Exercise prompt:
If a line of the listing contains the string "with", return that line.

Extracted material:

····················

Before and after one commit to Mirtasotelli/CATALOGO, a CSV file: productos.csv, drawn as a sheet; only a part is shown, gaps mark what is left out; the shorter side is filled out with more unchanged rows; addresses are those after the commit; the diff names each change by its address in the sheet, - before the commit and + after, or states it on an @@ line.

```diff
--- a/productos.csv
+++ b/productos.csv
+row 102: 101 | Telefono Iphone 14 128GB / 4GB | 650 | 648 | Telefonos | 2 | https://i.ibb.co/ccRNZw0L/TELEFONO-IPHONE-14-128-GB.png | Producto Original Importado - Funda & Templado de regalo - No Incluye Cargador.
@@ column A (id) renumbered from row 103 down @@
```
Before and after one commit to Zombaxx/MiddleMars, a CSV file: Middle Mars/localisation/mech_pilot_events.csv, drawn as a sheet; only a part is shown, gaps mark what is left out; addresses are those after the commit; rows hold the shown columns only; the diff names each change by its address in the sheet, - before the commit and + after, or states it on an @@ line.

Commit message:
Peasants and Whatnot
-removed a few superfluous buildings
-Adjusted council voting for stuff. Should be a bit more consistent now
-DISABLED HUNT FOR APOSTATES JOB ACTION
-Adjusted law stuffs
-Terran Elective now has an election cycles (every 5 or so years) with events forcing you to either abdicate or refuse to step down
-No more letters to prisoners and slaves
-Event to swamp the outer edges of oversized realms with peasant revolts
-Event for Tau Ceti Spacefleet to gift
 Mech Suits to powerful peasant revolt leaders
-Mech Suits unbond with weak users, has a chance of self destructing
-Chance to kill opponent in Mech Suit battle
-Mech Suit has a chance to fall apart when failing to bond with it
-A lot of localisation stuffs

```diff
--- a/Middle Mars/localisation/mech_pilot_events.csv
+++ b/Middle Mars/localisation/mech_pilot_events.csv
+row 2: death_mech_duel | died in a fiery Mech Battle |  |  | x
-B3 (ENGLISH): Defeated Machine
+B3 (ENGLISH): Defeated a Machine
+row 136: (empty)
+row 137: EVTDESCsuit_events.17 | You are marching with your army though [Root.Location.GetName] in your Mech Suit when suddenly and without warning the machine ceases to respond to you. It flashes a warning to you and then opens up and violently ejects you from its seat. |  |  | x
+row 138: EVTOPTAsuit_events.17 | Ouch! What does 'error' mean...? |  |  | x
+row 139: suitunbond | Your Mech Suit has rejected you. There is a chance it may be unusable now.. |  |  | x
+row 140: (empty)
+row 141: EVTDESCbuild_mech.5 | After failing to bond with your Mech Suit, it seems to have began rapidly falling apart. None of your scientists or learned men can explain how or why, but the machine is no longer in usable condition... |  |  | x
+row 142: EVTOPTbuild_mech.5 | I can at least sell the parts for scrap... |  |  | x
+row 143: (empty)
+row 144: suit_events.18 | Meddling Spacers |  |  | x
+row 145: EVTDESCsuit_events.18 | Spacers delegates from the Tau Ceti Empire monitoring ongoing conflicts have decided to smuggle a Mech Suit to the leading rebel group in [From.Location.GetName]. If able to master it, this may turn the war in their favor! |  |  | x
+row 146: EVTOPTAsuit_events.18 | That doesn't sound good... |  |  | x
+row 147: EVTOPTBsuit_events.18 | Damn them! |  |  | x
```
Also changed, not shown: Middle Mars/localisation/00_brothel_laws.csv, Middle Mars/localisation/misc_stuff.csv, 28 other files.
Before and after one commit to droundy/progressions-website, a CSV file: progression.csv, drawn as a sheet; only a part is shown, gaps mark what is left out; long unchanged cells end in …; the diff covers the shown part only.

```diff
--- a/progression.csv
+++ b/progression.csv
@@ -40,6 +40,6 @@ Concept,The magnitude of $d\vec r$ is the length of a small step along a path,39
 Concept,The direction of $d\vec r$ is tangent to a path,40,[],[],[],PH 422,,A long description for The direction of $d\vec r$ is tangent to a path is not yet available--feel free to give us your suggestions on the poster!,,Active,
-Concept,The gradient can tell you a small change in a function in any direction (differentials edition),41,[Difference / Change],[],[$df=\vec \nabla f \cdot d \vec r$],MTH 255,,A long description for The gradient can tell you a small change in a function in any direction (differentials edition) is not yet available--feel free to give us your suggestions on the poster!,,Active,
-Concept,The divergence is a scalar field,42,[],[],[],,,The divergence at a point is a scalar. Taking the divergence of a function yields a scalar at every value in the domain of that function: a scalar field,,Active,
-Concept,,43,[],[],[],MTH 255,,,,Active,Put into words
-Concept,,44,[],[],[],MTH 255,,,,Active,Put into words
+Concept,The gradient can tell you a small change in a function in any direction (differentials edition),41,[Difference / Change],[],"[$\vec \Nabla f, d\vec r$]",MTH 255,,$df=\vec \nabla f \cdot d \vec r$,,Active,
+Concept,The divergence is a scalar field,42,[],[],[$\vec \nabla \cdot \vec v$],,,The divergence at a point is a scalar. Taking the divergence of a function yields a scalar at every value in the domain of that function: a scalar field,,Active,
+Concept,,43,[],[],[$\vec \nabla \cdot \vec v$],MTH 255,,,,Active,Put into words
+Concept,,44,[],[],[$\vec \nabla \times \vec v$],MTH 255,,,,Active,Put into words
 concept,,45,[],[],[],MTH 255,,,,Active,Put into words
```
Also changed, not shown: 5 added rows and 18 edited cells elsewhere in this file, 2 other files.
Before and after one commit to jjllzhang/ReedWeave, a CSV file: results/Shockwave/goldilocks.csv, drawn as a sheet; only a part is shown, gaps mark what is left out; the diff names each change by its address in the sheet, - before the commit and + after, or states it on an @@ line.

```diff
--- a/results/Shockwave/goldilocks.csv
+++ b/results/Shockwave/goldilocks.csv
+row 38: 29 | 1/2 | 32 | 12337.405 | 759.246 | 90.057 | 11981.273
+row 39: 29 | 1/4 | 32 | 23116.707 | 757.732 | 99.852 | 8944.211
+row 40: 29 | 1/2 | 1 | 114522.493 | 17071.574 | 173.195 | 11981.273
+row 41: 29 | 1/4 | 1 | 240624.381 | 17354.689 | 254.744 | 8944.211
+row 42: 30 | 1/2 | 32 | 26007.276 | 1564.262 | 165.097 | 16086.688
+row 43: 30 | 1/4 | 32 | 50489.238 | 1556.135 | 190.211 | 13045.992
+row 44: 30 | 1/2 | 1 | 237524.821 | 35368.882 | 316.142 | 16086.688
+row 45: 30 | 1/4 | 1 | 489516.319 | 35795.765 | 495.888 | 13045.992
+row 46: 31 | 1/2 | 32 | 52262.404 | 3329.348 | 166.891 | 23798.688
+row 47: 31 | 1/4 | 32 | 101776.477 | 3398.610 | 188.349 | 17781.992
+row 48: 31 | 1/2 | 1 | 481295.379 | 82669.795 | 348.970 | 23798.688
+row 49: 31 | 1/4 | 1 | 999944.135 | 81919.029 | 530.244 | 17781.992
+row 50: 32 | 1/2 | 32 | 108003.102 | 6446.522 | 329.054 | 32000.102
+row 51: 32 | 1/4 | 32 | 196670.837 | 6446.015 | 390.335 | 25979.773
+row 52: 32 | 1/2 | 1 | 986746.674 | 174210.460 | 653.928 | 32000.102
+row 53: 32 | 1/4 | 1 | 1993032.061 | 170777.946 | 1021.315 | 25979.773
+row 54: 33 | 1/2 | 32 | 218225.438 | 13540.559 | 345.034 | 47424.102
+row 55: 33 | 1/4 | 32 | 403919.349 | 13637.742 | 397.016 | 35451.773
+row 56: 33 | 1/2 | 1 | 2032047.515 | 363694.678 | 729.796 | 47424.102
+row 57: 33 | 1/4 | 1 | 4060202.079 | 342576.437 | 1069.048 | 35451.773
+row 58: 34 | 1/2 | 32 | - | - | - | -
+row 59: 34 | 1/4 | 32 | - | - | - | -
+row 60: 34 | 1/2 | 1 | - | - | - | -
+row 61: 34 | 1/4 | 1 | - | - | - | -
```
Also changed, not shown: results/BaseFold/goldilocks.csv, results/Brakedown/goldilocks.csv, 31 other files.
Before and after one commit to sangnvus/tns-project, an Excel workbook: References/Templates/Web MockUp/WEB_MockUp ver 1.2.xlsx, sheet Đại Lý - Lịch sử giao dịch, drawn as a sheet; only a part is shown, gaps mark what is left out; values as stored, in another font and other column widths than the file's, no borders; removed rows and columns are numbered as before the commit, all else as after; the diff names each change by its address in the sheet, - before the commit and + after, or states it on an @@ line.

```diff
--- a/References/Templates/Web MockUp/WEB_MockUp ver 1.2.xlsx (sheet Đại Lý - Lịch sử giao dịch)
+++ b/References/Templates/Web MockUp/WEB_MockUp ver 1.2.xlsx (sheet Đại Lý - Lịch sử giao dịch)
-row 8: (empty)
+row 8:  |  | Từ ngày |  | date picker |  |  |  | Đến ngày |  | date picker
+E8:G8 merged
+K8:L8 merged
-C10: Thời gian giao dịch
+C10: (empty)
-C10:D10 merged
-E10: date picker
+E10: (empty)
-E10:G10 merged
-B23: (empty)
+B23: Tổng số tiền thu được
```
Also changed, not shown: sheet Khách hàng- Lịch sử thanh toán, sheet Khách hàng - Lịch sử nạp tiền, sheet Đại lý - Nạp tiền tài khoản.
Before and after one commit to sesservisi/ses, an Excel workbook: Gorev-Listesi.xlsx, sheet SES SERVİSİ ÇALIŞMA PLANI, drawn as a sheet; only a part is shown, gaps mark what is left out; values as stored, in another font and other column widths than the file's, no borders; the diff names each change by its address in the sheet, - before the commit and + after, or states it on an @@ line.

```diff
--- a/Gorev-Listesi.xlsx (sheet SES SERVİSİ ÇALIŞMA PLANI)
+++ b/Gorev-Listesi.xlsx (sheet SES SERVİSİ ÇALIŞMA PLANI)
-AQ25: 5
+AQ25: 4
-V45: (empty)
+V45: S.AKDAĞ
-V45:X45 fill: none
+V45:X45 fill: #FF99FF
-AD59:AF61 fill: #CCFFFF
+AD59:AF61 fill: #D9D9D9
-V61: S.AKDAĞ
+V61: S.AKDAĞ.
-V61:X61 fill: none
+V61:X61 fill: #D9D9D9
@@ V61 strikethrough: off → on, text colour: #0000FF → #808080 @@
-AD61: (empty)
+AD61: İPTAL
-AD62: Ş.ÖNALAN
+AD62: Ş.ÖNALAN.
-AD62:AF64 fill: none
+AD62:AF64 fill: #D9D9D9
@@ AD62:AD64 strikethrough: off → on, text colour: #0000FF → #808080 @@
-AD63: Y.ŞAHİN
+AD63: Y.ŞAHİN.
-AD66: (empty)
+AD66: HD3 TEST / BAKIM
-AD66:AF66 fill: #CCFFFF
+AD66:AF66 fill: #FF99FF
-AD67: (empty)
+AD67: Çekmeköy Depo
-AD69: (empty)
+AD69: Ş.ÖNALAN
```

····················

Solved exercise:
Before and after one commit to Mirtasotelli/CATALOGO, a CSV file: productos.csv, drawn as a sheet; only a part is shown, gaps mark what is left out; the shorter side is filled out with more unchanged rows; addresses are those after the commit; the diff names each change by its address in the sheet, - before the commit and + after, or states it on an @@ line.
-Terran Elective now has an election cycles (every 5 or so years) with events forcing you to either abdicate or refuse to step down
-Event to swamp the outer edges of oversized realms with peasant revolts
-Mech Suits unbond with weak users, has a chance of self destructing
-Mech Suit has a chance to fall apart when failing to bond with it
+row 137: EVTDESCsuit_events.17 | You are marching with your army though [Root.Location.GetName] in your Mech Suit when suddenly and without warning the machine ceases to respond to you. It flashes a warning to you and then opens up and violently ejects you from its seat. |  |  | x
+row 141: EVTDESCbuild_mech.5 | After failing to bond with your Mech Suit, it seems to have began rapidly falling apart. None of your scientists or learned men can explain how or why, but the machine is no longer in usable condition... |  |  | x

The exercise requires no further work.